Blepharitis (pronounced bleh-fuh-rye-tis) is a common, noncontagious type of inflammation of the eyelid, caused by the blockage of small oil glands in the eyelid, often due to bacterial infection, oil buildup, or an allergic reaction. The condition can be classified as anterior, affecting glands on the edge of the eyelid around the lashes, or posterior, affecting glands that lubricate the interior of the eyelid (called meibomian glands). Typically, blepharitis is a long-lasting condition, and symptoms of irritation are often intermittent and persistent. Intermittent treatment is primarily centered on improving eyelid hygiene.
Blepharitis can be associated with a variety of symptoms, including:
- Itching/burning feeling
- Watery eyes
- Skin redness
- Flaking, crusting, scaling, tearing of eyelid margins
- Sensation of having a foreign body beneath eyelid (posterior blepharitis)
- Loss or misdirection of eyelashes
Blepharitis is also frequently associated with other conditions such as dry eyes or bacterial eye infections, as well as some skin conditions like acne rosacea.
Blepharitis can be easily identified through a simple visual exam by your eye care professional. Occasionally, an eyelid swab may be performed to analyze the material for signs of bacterial infection.
There is no commonly accepted “cure” for blepharitis, which is often a persistent and long-lasting condition. However, a variety of treatment options, centered primarily on eyelid hygiene, can help ease the symptoms to a very manageable level.
- A warm compress (a wet washcloth or towel will do) can be applied for several minutes to relieve irritation and loosen the crust/scales on the eyelid.
- Gently washing the eyelid and eyelashes with over-the-counter lid scrubs or baby shampoo will keep the eyes clean.
- Antibiotics may be prescribed if bacterial infection is present.

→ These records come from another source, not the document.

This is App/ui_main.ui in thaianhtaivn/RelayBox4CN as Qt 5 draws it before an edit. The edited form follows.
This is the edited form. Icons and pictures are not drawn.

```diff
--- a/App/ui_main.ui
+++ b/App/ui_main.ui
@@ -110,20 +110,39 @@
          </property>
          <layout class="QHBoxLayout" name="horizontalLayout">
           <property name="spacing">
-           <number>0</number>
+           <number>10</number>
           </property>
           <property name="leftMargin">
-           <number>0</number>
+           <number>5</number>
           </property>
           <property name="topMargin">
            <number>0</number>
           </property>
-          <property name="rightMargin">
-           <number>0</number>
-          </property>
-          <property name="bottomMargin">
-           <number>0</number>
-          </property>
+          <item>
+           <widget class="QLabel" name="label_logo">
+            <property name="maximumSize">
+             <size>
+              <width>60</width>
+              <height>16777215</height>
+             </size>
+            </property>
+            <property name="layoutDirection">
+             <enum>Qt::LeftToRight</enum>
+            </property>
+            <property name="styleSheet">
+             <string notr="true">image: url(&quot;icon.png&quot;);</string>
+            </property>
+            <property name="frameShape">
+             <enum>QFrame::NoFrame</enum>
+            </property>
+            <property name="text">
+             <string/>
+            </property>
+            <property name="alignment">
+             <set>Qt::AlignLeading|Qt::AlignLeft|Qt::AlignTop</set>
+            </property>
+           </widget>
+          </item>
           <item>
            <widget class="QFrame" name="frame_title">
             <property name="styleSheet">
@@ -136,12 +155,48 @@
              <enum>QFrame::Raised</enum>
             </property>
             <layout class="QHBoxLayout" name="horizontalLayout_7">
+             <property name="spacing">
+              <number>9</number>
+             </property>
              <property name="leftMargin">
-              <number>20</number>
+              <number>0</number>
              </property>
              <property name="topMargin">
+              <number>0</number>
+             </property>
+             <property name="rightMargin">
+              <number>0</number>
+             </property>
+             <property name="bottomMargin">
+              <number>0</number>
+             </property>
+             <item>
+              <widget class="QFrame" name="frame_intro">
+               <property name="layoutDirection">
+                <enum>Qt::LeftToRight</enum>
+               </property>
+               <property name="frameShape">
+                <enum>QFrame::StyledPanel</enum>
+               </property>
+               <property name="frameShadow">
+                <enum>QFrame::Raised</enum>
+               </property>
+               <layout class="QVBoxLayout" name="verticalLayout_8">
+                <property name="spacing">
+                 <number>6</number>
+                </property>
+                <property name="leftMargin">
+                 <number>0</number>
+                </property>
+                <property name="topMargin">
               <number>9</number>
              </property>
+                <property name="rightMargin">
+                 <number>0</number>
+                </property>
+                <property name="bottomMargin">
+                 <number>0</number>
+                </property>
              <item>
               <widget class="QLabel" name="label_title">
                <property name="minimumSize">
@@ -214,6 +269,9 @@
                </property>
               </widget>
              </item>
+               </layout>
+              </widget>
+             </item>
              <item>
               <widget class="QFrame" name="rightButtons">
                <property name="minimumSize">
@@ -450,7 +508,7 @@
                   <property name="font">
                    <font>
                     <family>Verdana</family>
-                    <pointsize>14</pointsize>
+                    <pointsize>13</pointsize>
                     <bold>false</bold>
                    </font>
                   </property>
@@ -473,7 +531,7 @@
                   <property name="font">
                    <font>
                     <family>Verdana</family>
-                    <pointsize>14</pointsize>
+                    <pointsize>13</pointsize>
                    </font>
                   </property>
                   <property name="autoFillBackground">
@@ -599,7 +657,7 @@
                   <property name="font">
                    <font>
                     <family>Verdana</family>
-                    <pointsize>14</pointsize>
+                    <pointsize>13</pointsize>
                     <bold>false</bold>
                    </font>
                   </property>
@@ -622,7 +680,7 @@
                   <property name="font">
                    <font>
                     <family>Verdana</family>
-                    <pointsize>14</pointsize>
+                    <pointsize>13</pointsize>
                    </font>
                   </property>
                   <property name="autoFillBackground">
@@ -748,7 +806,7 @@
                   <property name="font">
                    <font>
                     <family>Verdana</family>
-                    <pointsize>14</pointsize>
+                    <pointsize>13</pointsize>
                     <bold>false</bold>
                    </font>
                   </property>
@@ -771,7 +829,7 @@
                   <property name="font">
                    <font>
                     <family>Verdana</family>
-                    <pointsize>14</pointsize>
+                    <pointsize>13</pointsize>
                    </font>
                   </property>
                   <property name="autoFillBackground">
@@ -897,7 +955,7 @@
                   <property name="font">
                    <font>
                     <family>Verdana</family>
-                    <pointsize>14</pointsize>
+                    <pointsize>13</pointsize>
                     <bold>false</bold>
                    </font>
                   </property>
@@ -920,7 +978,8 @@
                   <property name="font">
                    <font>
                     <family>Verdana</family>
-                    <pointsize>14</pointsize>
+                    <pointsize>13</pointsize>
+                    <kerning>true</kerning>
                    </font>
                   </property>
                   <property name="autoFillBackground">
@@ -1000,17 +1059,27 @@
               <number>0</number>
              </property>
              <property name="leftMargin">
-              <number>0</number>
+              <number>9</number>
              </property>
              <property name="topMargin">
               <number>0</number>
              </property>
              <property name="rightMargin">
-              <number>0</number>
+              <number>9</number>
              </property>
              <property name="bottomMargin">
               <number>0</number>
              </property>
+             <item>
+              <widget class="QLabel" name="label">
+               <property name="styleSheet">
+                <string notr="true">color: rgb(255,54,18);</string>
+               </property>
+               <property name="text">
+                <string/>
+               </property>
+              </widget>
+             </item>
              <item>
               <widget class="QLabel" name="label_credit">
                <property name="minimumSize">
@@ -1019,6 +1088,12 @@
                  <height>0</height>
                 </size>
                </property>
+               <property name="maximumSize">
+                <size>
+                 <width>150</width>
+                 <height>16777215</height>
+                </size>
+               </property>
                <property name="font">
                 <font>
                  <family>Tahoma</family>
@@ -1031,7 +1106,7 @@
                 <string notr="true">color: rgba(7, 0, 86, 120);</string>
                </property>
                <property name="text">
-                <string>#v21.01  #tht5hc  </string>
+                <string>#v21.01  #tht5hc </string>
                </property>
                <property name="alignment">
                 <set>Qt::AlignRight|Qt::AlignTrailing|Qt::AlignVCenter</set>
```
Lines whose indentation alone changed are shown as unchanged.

- In cases of posterior blepharitis, nutritional supplements containing omega-3 fatty acids have been shown to ameliorate functioning in the meibomian glands.